In both Brazil and Indonesia, non-governmental organizations such as Greenpeace have successfully persuaded international corporations such as McDonald’s to stop buying palm oil, soybeans, or other agricultural products grown on deforested land. In Brazil, the environmental community was given a major boost when the country hosted the first Earth Summit in Rio de Janeiro in 1992. Seymour says the summit shone a spotlight on forest and environmental issues and helped nurture a community of civil society organizations, economists, and scientists who developed tools, such as satellite monitoring, to slow deforestation.
“Brazilian policy makers have seen that the conservation and restoration of tropical forests is not only good for the environment, but also for quality of life, the economy, and foreign relations,” says Solange Filoso, a research assistant professor at the University of Maryland Center for Environmental Science. She is working with Brazilian researchers to monitor reforestation to reverse the loss biodiversity and assist in the recovery of ecosystems services — work that could be applied to other developing countries with tropical forests.
Indonesia lags quite a few years behind Brazil in the democratic process. But President Widodo’s recent announcement of an end to further peatland conversion indicates that conservation groups and activists are gaining greater influence. “I think it is fair to say that Indonesia is in certain ways following Brazil’s example, but with Indonesia’s own special features,” says Seymour.
She and other analysts say that this year’s disastrous fires could be a turning point for Indonesians fed up with forest degradation.
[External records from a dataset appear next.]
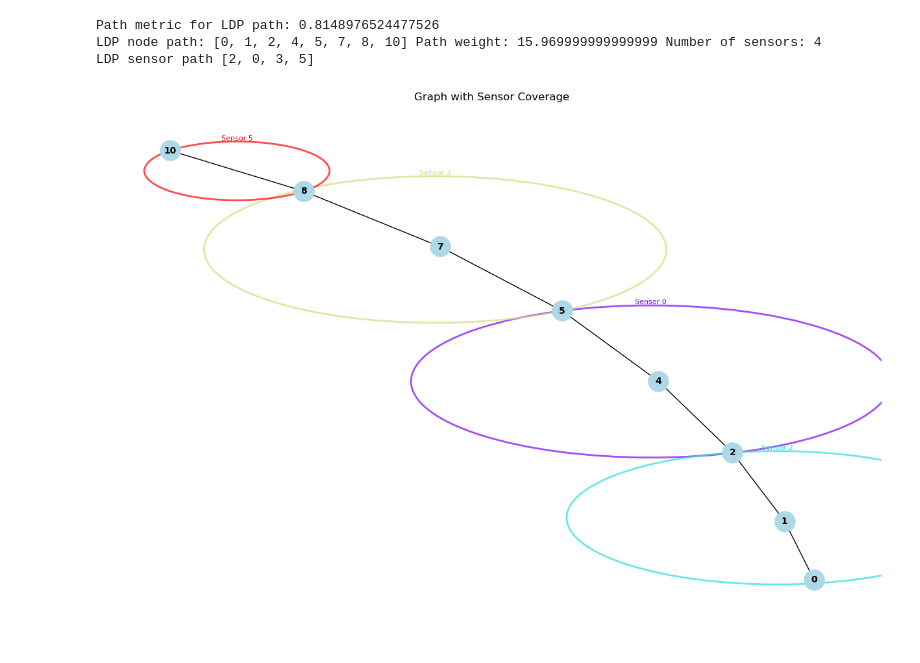
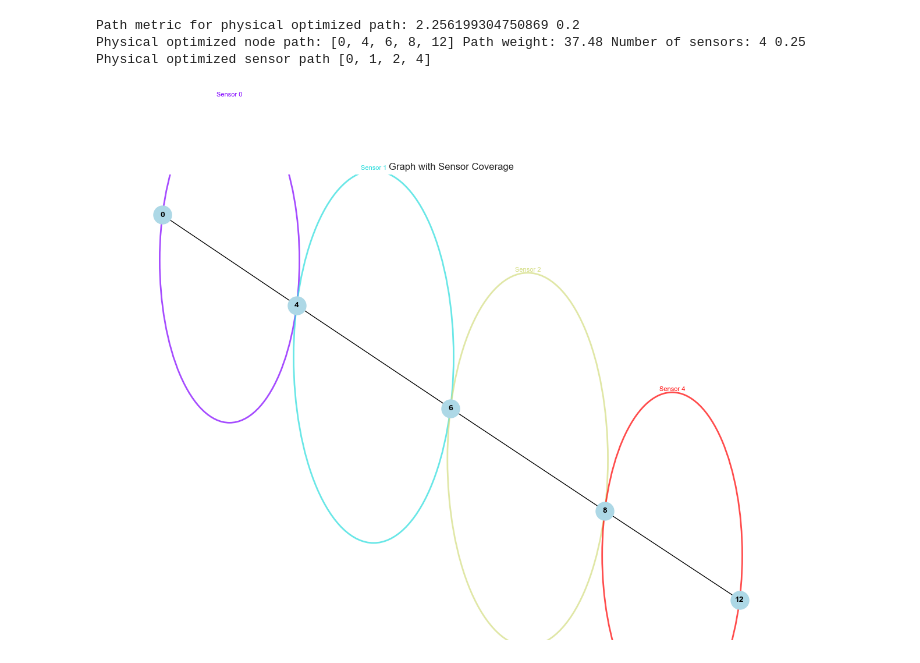
Before and after one commit to Yaweni/Multi-DPP, a Jupyter notebook: Graphs and sensors.ipynb, the cells around one changed output. Drawn from its saved outputs; the diff is of its cells as text; code cells hidden in the pictures.

```diff
--- a/Graphs and sensors.ipynb
+++ b/Graphs and sensors.ipynb
@@ -532,17 +475,22 @@ def draw_graphs(Gp, Gs, C, S, pos):
     plt.tight_layout()
     plt.show()
 # %%
-def evaluate_path_and_sensor(G1,weight_path,path,number_sensors,diameter_physical,available_sensors,truthful_physical,truthful_sensor, weights):
+def evaluate_path_and_sensor(G1,G2,weight_path,path,number_sensors,diameter_physical,available_sensors,truthful_physical,truthful_sensor, weights,targets):
+    if set(path[:-1]).intersection(set(targets)):
+        #print('Unfeasible path')
+        return 20.00
+    if number_of_sensors<2:
+        return 20.00
     path_metric=0
     sensor_metric=0
     norm_factor=sum(weights)
     weights_final=[(w/norm_factor) for w in weights]
-    path_metric=((weight_path/diameter_physical) + (len(path)/len(G1.nodes())))/2
-
+    diameter=nx.diameter(G1,weight='weight')
+    path_metric=weight_path/diameter
+    available_sensors=G2.number_of_nodes()
     sensor_metric=number_sensors/available_sensors
 
-
-    path_score=(weights_final[0]*(path_metric*diameter_physical)) +(weights_final[1]*sensor_metric) + (weights_final[2]*(truthful_physical*len(path))) + (weights_final[3]*(number_of_sensors*truthful_sensor))
+    path_score= (weights_final[0] * path_metric) + (weights_final[1] * (len(path) / len(G1.nodes()))) + (weights_final[2] * sensor_metric) + (weights_final[3] * (truthful_physical*len(path))*len(path)) + (weights_final[4] *  (truthful_sensor*number_of_sensors)*number_of_sensors)
 
     return path_score
 # %%
@@ -1201,15 +899,15 @@ def best_physical_path_strategy_(G1, e1,G2, sensor_mapping,target_id,sensor_edge
     return path_weight,number_of_sensors,physical_diameter,sensor_diameter,deceptiveness,percent_truthful_sensor,complete_path,complete_sensor_path
 # %%
 # Parameters
-num_physical_nodes = 12
-probability = 0.7
+num_physical_nodes = 15
+probability = 0.8
 num_targets = 3
-num_sensors = 6
-sensor_radius = 50 # This now represents the maximum cumulative edge weight
+num_sensors = 8
+sensor_radius = 12 # This now represents the maximum cumulative edge weight
 inter_param=3#Represents the connectivity of the sensor graph
-max_nodes_per_sensor=4
+max_nodes_per_sensor=3
 min_weight=1
-max_weight=3
+max_weight=7
 
 # Generate physical graph and coverage mapping
 Gp,targets = create_physical_graph(num_physical_nodes, probability, num_targets,min_weight,max_weight)
@@ -1250,28 +945,29 @@ draw_graphs(Gp,Gs, C, S, pos)
 # %%
 path_length_weight=1
+number_of_nodes_weight=1
 number_of_sensors_weight=1
-physical_path_deception_weight=10
-sensor_path_deception_weight=10
-weights=[path_length_weight,number_of_sensors_weight,physical_path_deception_weight,sensor_path_deception_weight]
+physical_path_deception_weight=1
+sensor_path_deception_weight=1
+weights=[path_length_weight,number_of_nodes_weight,number_of_sensors_weight,physical_path_deception_weight,sensor_path_deception_weight]
 # %%
-path_weight,number_of_sensors,physical_diameter,sensor_diameter,percent_truthful_node ,percent_truthful_sensor,complete_path,complete_sensor_path=best_physical_path_strategy_(Gp,0,Gs,S,target_start,Se,C)
-path_metric=evaluate_path_and_sensor(Gp,path_weight,complete_path,number_of_sensors,physical_diameter,sensor_diameter,percent_truthful_node,percent_truthful_sensor,weights)
-print('Path metric for LDP path:',path_metric)
-print('LDP node path:',complete_path,'Path weight:',path_weight,'Number of sensors:',number_of_sensors)
-print('LDP sensor path',complete_sensor_path)
+path_weight,number_of_sensors,physical_diameter,sensor_diameter,percent_truthful_node ,percent_truthful_sensor,complete_path,complete_sensor_path=best_physical_path_strategy_(Gp,0,Gs,S,target_start,Se,C,weights)
+path_metric=evaluate_path_and_sensor(Gp,Gs,path_weight,complete_path,number_of_sensors,nx.diameter(Gp,weight='weight'),nx.diameter(Gs),percent_truthful_node,percent_truthful_sensor,weights,targets)
+print('Path metric for physical optimized path:',path_metric,percent_truthful_node)
+print('Physical optimized node path:',complete_path,'Path weight:',path_weight,'Number of sensors:',number_of_sensors,percent_truthful_sensor)
+print('Physical optimized sensor path',complete_sensor_path)
 path_subgraph=nx.path_graph(complete_path)
 adjusted_mapping={}
 for sensor,mapping in S.items():
     if sensor in complete_sensor_path:
         new_map=set()
         for node in mapping:
             if node in complete_path:
                 new_map.add(node)
         adjusted_mapping[sensor]=new_map
 
 draw_graph_with_sensors(path_subgraph, adjusted_mapping)
 # %% [output]
-Path metric for LDP path: 0.8148976524477526
-LDP node path: [0, 1, 2, 4, 5, 7, 8, 10] Path weight: 15.969999999999999 Number of sensors: 4
-LDP sensor path [2, 0, 3, 5]
+Path metric for physical optimized path: 2.256199304750869 0.2
+Physical optimized node path: [0, 4, 6, 8, 12] Path weight: 37.48 Number of sensors: 4 0.25
+Physical optimized sensor path [0, 1, 2, 4]
-[figure, old version]
+[figure, new version]
```
Also changed, not shown: parts of 33 cells of this notebook.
More than a half-million people have sought medical help for acute respiratory illness. Air quality in cities in Sumatra and Kalimantan has measured around 2000 on the Pollution Standard Index; a reading of 300 is considered hazardous. Six provinces have declared a state of emergency. Some residents have been evacuated onto ships to escape the smoke. At least 19 people have died since July 1, and thousands of premature deaths will likely result from extended exposure to the smoke, public health experts say.
The haze has closed schools, grounded flights, and angered key Indonesian trading partners such as Malaysia, Singapore, and Thailand. Economic losses from damage to agriculture, forest degradation, health, transportation, and tourism are estimated at $14 billion to $30 billion. The burning typically stops when seasonal rains arrive in October. Rain has fallen in Kalimantan and doused some of the fires, but strong El Niño conditions have delayed the autumn rains, which some experts predict may not arrive until December or early 2016. In addition, the drained peat lands in many areas are 15 meters deep — they smolder unabated when burned, much like underground coal mine fires.